Carlisle Castle

For 500 years, until the English and Scottish crowns were united in 1603, Carlisle Castle was the principal fortress of England’s ‘Western March’ against Scotland. Held to siege ten times in its history, Carlisle Castle is the most besieged place in the British Isles. From the 18th century to the 1960s it was the headquarters of the Border Regiment, one of the oldest in the army. English Heritage now shares the site with a number of organisations, notably the Territorial Army and the Museum of the Border Regiment.

History

Carlisle Castle - a medieval symbol of prestige, a mighty stronghold in the conflict between England and Scotland, the base of the March wardens patrolling an unruly frontier, a pawn in the Jacobite rebellion of 1745 and a regimental base.

History of Carlisle Castle

Significance

How the structures that make up the castle today are the product of continuous change and development in military practice and how the castle has often played a key role in events of national importance.

Significance of Carlisle Castle

Research

A review of the major studies that have contributed to our growing understanding of Carlisle Castle and why we no longer believe that the enigmatic carvings on the walls of the keep were made by prisoners.

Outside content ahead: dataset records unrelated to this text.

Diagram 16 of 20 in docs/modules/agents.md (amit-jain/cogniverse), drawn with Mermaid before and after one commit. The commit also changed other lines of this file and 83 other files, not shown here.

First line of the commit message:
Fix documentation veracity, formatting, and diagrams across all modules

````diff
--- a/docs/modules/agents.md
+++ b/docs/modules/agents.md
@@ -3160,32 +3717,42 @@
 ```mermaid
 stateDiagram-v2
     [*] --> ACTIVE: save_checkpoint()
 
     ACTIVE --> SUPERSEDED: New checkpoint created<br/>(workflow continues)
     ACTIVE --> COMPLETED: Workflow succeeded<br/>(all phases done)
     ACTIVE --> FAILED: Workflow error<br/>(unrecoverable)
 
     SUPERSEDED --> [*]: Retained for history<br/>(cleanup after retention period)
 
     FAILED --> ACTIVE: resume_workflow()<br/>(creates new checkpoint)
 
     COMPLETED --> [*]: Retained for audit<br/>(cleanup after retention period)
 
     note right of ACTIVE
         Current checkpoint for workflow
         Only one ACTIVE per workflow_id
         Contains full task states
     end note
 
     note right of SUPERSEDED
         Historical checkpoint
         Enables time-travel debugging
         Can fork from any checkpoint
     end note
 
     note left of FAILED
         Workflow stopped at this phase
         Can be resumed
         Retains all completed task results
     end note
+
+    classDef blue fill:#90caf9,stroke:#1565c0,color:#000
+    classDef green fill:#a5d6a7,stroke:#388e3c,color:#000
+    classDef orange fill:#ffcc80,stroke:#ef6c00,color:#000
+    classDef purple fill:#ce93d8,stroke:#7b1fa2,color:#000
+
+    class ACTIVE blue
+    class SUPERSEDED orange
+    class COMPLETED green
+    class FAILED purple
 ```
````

Research on Carlisle Castle

About the author

Steven Brindle MA DPhil FSA is an English Heritage historian and author of best-selling books on Brunel and on Paddington Station. He has written numerous guidebooks for English Heritage, including the recently published 'Whitby Abbey'.

About Portico

Portico is the area of the English Heritage website dedicated to exploring the history and significance of the 400 or so sites in its care.

More on Portico

Buy the guidebook

The Carlisle Castle guidebook is one of a suite of authoritative and beautifully illustrated guides that help to bring our properties to life with their photographs, plans and reconstruction drawings.

Carlisle Castle guidebook